**The task**:
Leave every picture out. Set down all the lines below exactly.

**Available records**:
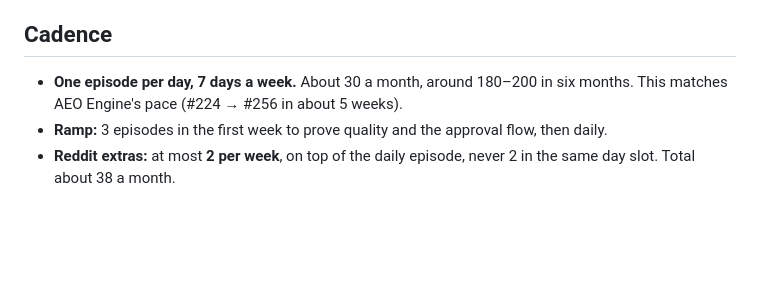
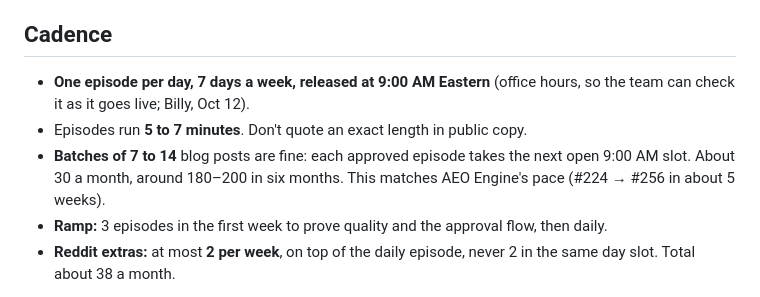
Before and after one commit to AutomateTJIA/smart-coverage-podcast, a Markdown page: references/operating-plan.md, the part around the change. Rendered like a GitHub page; blank space fills up the shorter version.

```diff
--- a/references/operating-plan.md
+++ b/references/operating-plan.md
@@ -5,7 +5,10 @@ this file wins.
 
 ## Cadence
 
-- **One episode per day, 7 days a week.** About 30 a month, around 180–200 in six months.
+- **One episode per day, 7 days a week, released at 9:00 AM Eastern** (office hours, so the team can check it as it goes live; Billy, Oct 12).
+- Episodes run **5 to 7 minutes**. Don't quote an exact length in public copy.
+- **Batches of 7 to 14** blog posts are fine: each approved episode takes the next open 9:00 AM slot.
+ About 30 a month, around 180–200 in six months.
   This matches AEO Engine's pace (#224 → #256 in about 5 weeks).
 - **Ramp:** 3 episodes in the first week to prove quality and the approval flow, then daily.
 - **Reddit extras:** at most **2 per week**, on top of the daily episode, never 2 in the same
```
Also changed, not shown: brands/the-jordan-insurance-agency.md (+1 -1 lines), references/episode-factory.md (+3 -3 lines).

**Completed task**:
Before and after one commit to AutomateTJIA/smart-coverage-podcast, a Markdown page: references/operating-plan.md, the part around the change. Rendered like a GitHub page; blank space fills up the shorter version.

```diff
--- a/references/operating-plan.md
+++ b/references/operating-plan.md
@@ -5,7 +5,10 @@ this file wins.
 
 ## Cadence
 
-- **One episode per day, 7 days a week.** About 30 a month, around 180–200 in six months.
+- **One episode per day, 7 days a week, released at 9:00 AM Eastern** (office hours, so the team can check it as it goes live; Billy, Oct 12).
+- Episodes run **5 to 7 minutes**. Don't quote an exact length in public copy.
+- **Batches of 7 to 14** blog posts are fine: each approved episode takes the next open 9:00 AM slot.
+ About 30 a month, around 180–200 in six months.
   This matches AEO Engine's pace (#224 → #256 in about 5 weeks).
 - **Ramp:** 3 episodes in the first week to prove quality and the approval flow, then daily.
 - **Reddit extras:** at most **2 per week**, on top of the daily episode, never 2 in the same
```
Also changed, not shown: brands/the-jordan-insurance-agency.md (+1 -1 lines), references/episode-factory.md (+3 -3 lines).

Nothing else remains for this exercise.